9 Things to Consider Before Becoming an Angel Investor

2016-07-15T16:20:06+00:00July 14th, 2016|Startup Culture|

Did you know that roughly 3% of all companies will raise money from accredited investors to start and grow their businesses? These companies hope to be the next $100 million, if not $1 billion companies to break onto the scene and disrupt their industry. But because many will not succeed, the SEC has limited this type of investing to wealthy people who can afford to lose their money.  

Earlier this year, six women wrote and published Impact With Wings: Stories to Inspire and Mobilize Women Angel Investors and Entrepreneurs to encourage more women to become angel investors. They met in 2013 as participants in the Pipeline Angels, an angel-investing bootcamp for women. Whether you’re a man or a woman, you can learn from these women about the risks and rewards of angel investing, and apply those insights to actionable steps in your own financing journey.

Balancing Risks and Rewards in Angel Investing

Since this is a risky asset class, there are nine questions you should ask yourself before you take the plunge. The questions were developed by Susan Preston, a venture capitalist, professor, co-chair and a lead instructor for the Angel Resource Institute, a global investor and entrepreneur education organization, and frequent instructor for Pipeline Angels.

3 Financial questions to ask:

  • Do you have the income or have the assets to be an angel investor? Accredited investors are individuals whose net worth is greater than $1 million (excluding a primary residence) or whose individual income exceeded $200,000 ($300,000 for couples) for the past two years with the expectation that the income will continue in the current year.
  • Can you afford to lose your investment without impacting your lifestyle?
  • Do you have the money to broker multiple deals? Success in angel investing is based on the law of averages. No single investment is a guaranteed winner, but by investing in a portfolio of a minimum of 10 companies, or, ideally, 20 companies, the odds are that you’ll succeed. It takes an average of five to eight years to get a return on your investment.

Assessing your commitment:

  • Do you have the 40 to 50 hours and sometimes 80 to 100 hours per company to spend doing the due diligence? Data shows that the more time you spend on analysis, the more likely you are to get a good return on your investment.

    Should you not have the time, new ways to participate in syndicates are emerging. Plum Alley sources and vets the most promising women-led private investment opportunities to make it easier for accredited angel investors to invest, making it easier for them to be involved in the process as much or as little as they like. The Rising Tide US Fund I is a joint venture between Next Wave Ventures and Portfolia, an equity crowdfunding platform that presents consumer product company investment opportunities to accredited investors. The Rising Tide fund sources and vets companies through an investment committee of fund members, which are all actively participating in several different angel groups across the country. The fund secures up to one hundred investors who are willing to commit at least $10,000 each.
  • Are you willing to give more than money to the company in which you invest? It may be that your expertise and connections are even more valuable for the up-and-coming entrepreneur. This is an important additional value angels can add, and one upon which your investment may rely.

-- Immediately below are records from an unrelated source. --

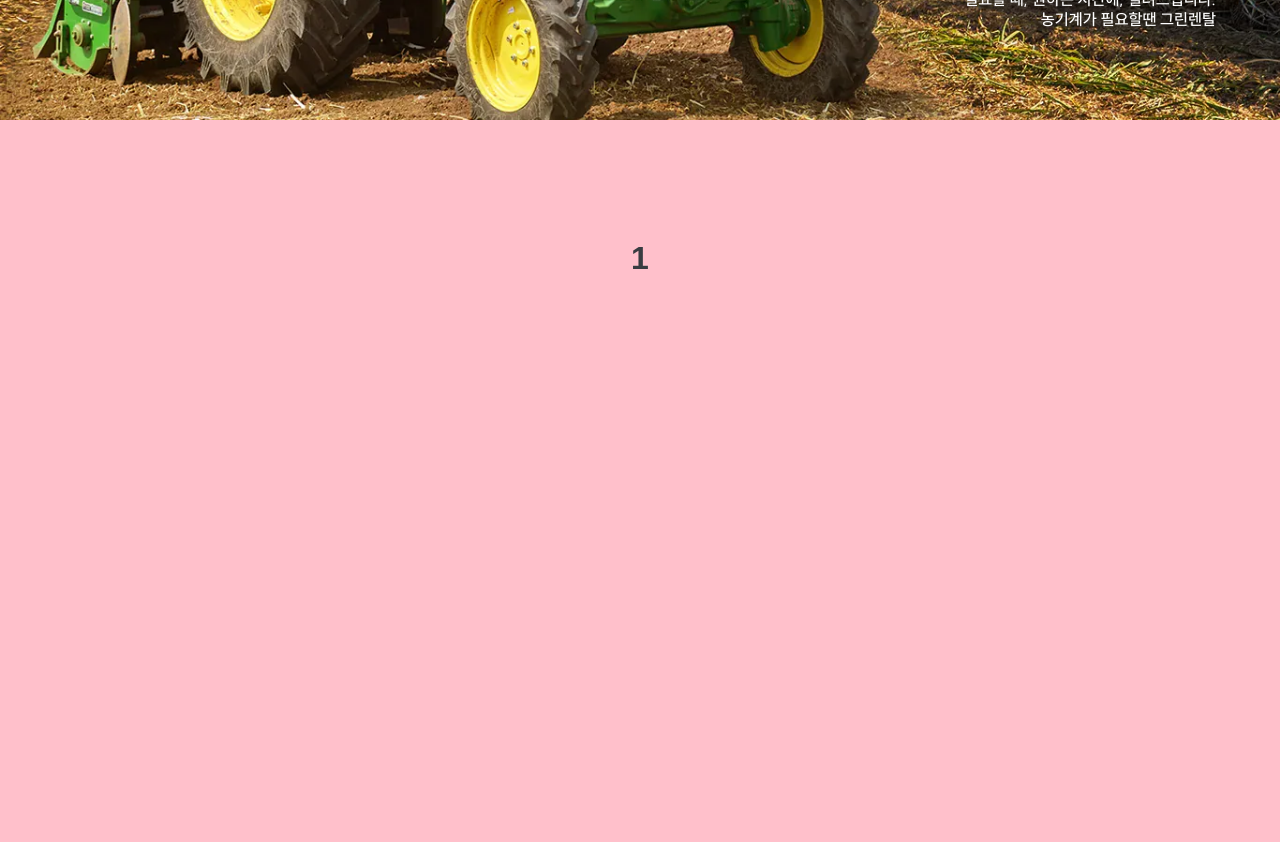
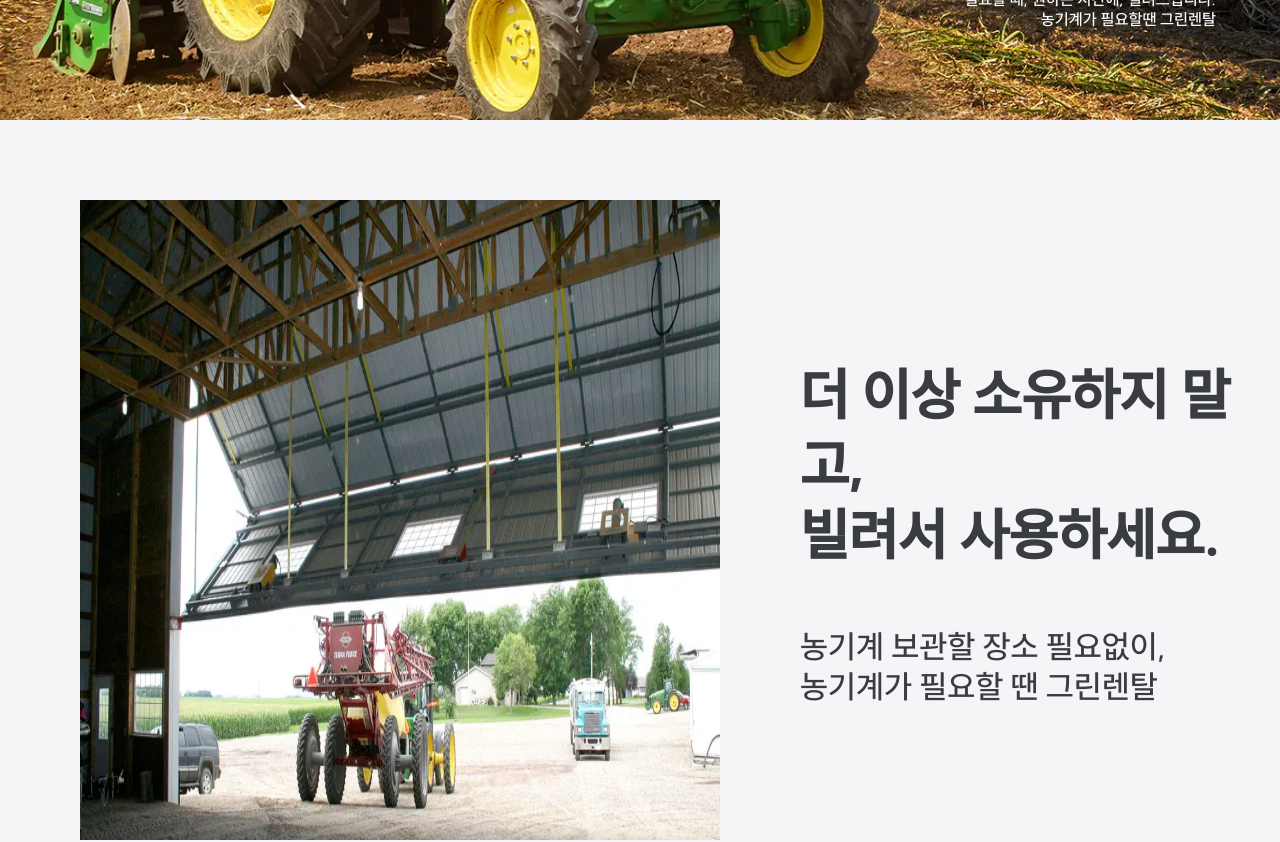
Before and after one commit to sanghyun8039/greenrental, a React (Create React App) app: page / in a window 1280 px wide. Shown: the part 520-1362 px from the top of the page. Built offline with nearby package versions, Linux system fonts and the light colour scheme.

Commit message:
2022/09/24

```diff
--- a/src/Pages/ServicePage.jsx
+++ b/src/Pages/ServicePage.jsx
@@ -1,16 +1,25 @@
 import React from "react";
 import styled from "styled-components";
 import Trackter from "../images/trackter.png";
+import TrackterStorage from "../images/trackterstorage.png";
 import HeaderSection from "../components/HeaderSection";
 import SectionRightImg from "../components/SectionRightImg";
-import SectionLeftImg from "../components/SectionRightImg";
+import SectionLeftImg from "../components/SectionLeftImg";
 function ServicePage() {
+  console.log(Trackter);
+  console.log(TrackterStorage);
   return (
     <Container>
       <HeaderSection bgImage={Trackter} />
-      <SectionLeftImg bgColor="pink" title="1" />
+      <SectionLeftImg
+        bgImage={TrackterStorage}
+        title={"더 이상 소유하지 말고,\n 빌려서 사용하세요."}
+        description={
+          "농기계 보관할 장소 필요없이, \n 농기계가 필요할 땐 그린렌탈"
+        }
+      />
       <SectionRightImg bgColor="red" title="2" />
-      <SectionLeftImg bgColor="white" title="3" />
+      <SectionLeftImg bgImage={TrackterStorage} title="3" />
       <SectionRightImg bgColor="yellow" title="4" />
     </Container>
   );
@@ -20,4 +29,6 @@ export default ServicePage;
 
 const Container = styled.div`
   height: 100vh;
+  padding: 0;
+  margin: 0;
 `;
--- a/src/components/Header.jsx
+++ b/src/components/Header.jsx
@@ -51,6 +51,7 @@ const Wrapper = styled.div`
   right: 0;
   position: fixed;
   min-height: 60px;
+  z-index: 1;
 `;
 const HeaderLeft = styled.div`
   margin-top: 20px;
--- a/src/components/SectionLeftImg.jsx
+++ b/src/components/SectionLeftImg.jsx
@@ -3,9 +3,13 @@ import styled from "styled-components";
 
 function SectionLeftImg(props) {
   return (
-    <Wrapper bgColor={props.bgColor}>
+    <Wrapper>
+      <ItemImg>
+        <img src={props.bgImage} alt="" />
+      </ItemImg>
       <ItemText>
         <h1>{props.title}</h1>
+        <p>{props.description}</p>
       </ItemText>
     </Wrapper>
   );
@@ -16,17 +20,40 @@ export default SectionLeftImg;
 const Wrapper = styled.div`
   width: 100vw;
   height: 100vh;
+  padding: 0;
   background-size: cover;
-  background-position: center;
   background-repeat: no-repeat;
-  background: ${(props) => props.bgColor};
+  background-color: #f5f5f7;
+  position: relative;
   display: flex;
-  flex-direction: column;
   justify-content: space-between;
-  align-items: center;
+`;
+
+const ItemImg = styled.div`
+  position: relative;
+  width: 50%;
+  display: block;
+  margin: 10vh;
+  img {
+    width: 50vw;
+
+    height: 80vh;
+  }
 `;
 
 const ItemText = styled.div`
-  padding-top: 15vh;
-  text-align: center;
+  justify-content: center;
+  align-items: center;
+  width: 50%;
+  margin-top: 30vh;
+  white-space: pre-line;
+  h1 {
+    font-size: 7vh;
+    font-family: "SUIT";
+    margin-bottom: 7vh;
+  }
+  p {
+    font-size: 4vh;
+    font-family: "SUIT";
+  }
 `;
```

Consider your motivation:

  • Do you want a return on investment? If you don’t, make a donation to a nonprofit instead.
  • Do you want to be useful in a variety of ways? Mentoring, advising, and connecting entrepreneurs can accelerate the target company’s development and be very rewarding to the investor.
  • Do you want to give back to the community? Angels play an important role in funding high potential start-up companies.
  • Do you like the entrepreneur and want to see her succeed?

I’ve been tracking the impact that training programs are having on the ability of female founders to raise early stage money. No surprise — it’s a lot! From 2010 to 2015, the number of women who not only have the money, but the risk tolerance and interest in this type of investing has more than doubled: from nearly 35,000 to more than 77,000. Since only about 3% of  accredited investors become angel investors, there’s still plenty of room for growth. During the past five years, the number of women-led, angel-backed companies has increased 80%. In 2015, 29% of founders seeking funding were women and 24% of all angel backed companies were founded by women.

That’s a significant change that reflects an economic fact: Women control much of the wealth in this country and women also control much of the consumer purchasing. So it makes perfect sense that women are seeing market needs and building businesses together.